__TASK REQUIREMENTS__. Nothing in the records may be altered, and no picture may be included. Restate them in full.
(RECORDS Opens)
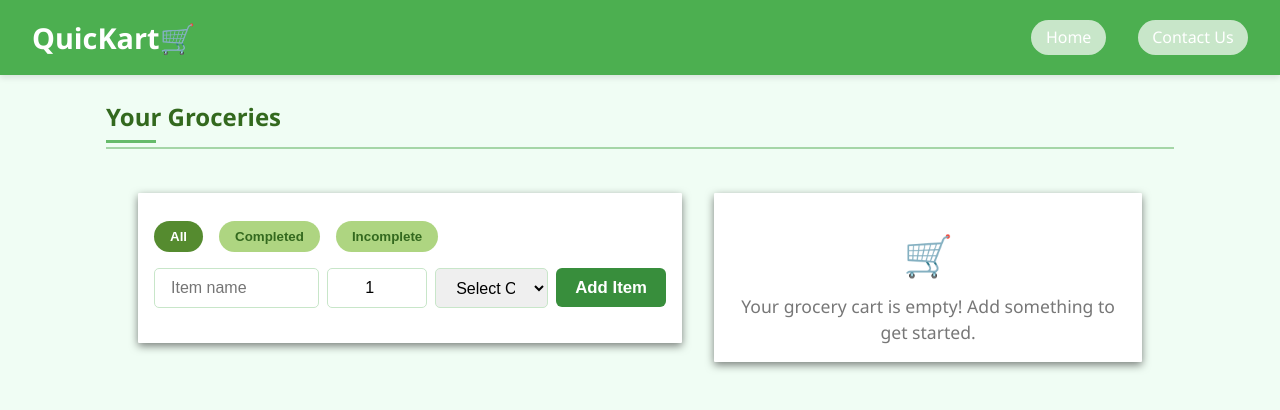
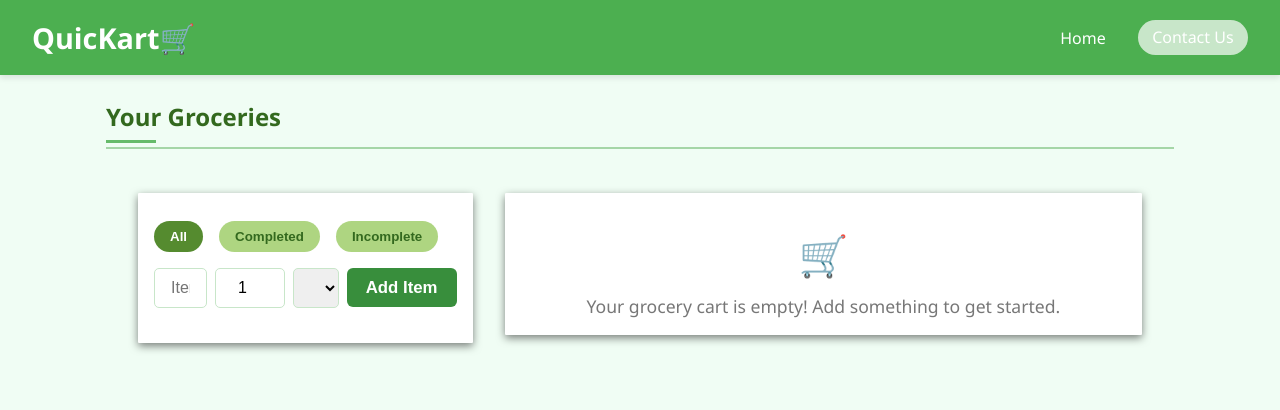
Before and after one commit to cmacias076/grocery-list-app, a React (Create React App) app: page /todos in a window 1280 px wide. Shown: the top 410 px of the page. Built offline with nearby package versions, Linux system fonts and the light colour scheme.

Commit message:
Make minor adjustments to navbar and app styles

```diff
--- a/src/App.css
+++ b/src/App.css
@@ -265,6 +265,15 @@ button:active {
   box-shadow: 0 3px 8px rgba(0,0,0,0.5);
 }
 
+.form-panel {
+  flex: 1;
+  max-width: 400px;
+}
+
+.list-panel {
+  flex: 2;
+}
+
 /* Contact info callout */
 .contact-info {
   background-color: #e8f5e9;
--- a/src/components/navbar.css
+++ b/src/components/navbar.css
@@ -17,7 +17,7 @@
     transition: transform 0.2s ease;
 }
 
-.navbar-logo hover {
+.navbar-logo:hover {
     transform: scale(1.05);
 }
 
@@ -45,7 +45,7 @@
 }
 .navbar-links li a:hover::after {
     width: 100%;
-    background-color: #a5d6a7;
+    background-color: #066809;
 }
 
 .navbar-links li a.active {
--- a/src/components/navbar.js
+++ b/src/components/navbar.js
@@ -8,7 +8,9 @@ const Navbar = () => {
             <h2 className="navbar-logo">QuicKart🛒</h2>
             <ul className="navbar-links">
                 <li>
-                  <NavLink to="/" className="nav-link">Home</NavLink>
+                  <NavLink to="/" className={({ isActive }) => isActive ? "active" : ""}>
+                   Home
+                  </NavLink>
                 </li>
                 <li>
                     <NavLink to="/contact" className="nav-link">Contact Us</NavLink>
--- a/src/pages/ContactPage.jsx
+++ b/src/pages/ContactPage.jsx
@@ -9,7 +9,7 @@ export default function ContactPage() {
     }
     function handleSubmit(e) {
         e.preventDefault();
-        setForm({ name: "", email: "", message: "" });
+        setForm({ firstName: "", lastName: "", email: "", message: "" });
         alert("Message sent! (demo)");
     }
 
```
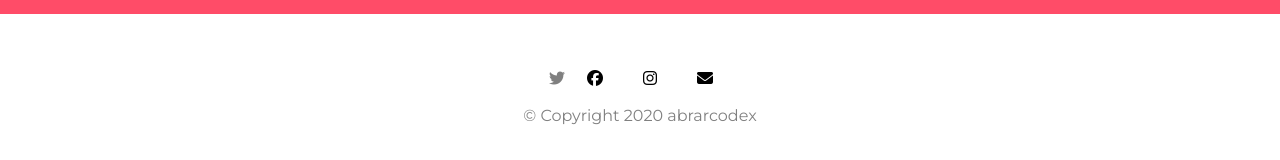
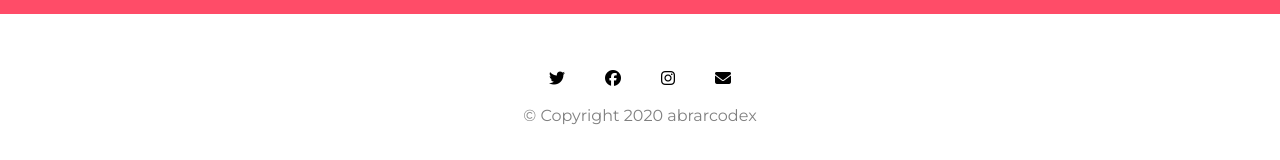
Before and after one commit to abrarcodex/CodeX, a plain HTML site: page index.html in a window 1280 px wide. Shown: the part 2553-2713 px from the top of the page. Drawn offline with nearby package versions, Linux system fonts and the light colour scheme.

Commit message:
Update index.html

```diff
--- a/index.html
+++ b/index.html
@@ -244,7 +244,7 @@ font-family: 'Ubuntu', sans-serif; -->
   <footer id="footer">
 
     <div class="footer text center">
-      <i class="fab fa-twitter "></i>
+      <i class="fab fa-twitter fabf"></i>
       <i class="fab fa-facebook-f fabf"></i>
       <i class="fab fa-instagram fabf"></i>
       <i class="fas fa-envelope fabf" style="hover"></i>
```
(RECORDS Closes)
__RESULT__.
Before and after one commit to cmacias076/grocery-list-app, a React (Create React App) app: page /todos in a window 1280 px wide. Shown: the top 410 px of the page. Built offline with nearby package versions, Linux system fonts and the light colour scheme.

Commit message:
Make minor adjustments to navbar and app styles

```diff
--- a/src/App.css
+++ b/src/App.css
@@ -265,6 +265,15 @@ button:active {
   box-shadow: 0 3px 8px rgba(0,0,0,0.5);
 }
 
+.form-panel {
+  flex: 1;
+  max-width: 400px;
+}
+
+.list-panel {
+  flex: 2;
+}
+
 /* Contact info callout */
 .contact-info {
   background-color: #e8f5e9;
--- a/src/components/navbar.css
+++ b/src/components/navbar.css
@@ -17,7 +17,7 @@
     transition: transform 0.2s ease;
 }
 
-.navbar-logo hover {
+.navbar-logo:hover {
     transform: scale(1.05);
 }
 
@@ -45,7 +45,7 @@
 }
 .navbar-links li a:hover::after {
     width: 100%;
-    background-color: #a5d6a7;
+    background-color: #066809;
 }
 
 .navbar-links li a.active {
--- a/src/components/navbar.js
+++ b/src/components/navbar.js
@@ -8,7 +8,9 @@ const Navbar = () => {
             <h2 className="navbar-logo">QuicKart🛒</h2>
             <ul className="navbar-links">
                 <li>
-                  <NavLink to="/" className="nav-link">Home</NavLink>
+                  <NavLink to="/" className={({ isActive }) => isActive ? "active" : ""}>
+                   Home
+                  </NavLink>
                 </li>
                 <li>
                     <NavLink to="/contact" className="nav-link">Contact Us</NavLink>
--- a/src/pages/ContactPage.jsx
+++ b/src/pages/ContactPage.jsx
@@ -9,7 +9,7 @@ export default function ContactPage() {
     }
     function handleSubmit(e) {
         e.preventDefault();
-        setForm({ name: "", email: "", message: "" });
+        setForm({ firstName: "", lastName: "", email: "", message: "" });
         alert("Message sent! (demo)");
     }
 
```
Before and after one commit to abrarcodex/CodeX, a plain HTML site: page index.html in a window 1280 px wide. Shown: the part 2553-2713 px from the top of the page. Drawn offline with nearby package versions, Linux system fonts and the light colour scheme.

Commit message:
Update index.html

```diff
--- a/index.html
+++ b/index.html
@@ -244,7 +244,7 @@ font-family: 'Ubuntu', sans-serif; -->
   <footer id="footer">
 
     <div class="footer text center">
-      <i class="fab fa-twitter "></i>
+      <i class="fab fa-twitter fabf"></i>
       <i class="fab fa-facebook-f fabf"></i>
       <i class="fab fa-instagram fabf"></i>
       <i class="fas fa-envelope fabf" style="hover"></i>
```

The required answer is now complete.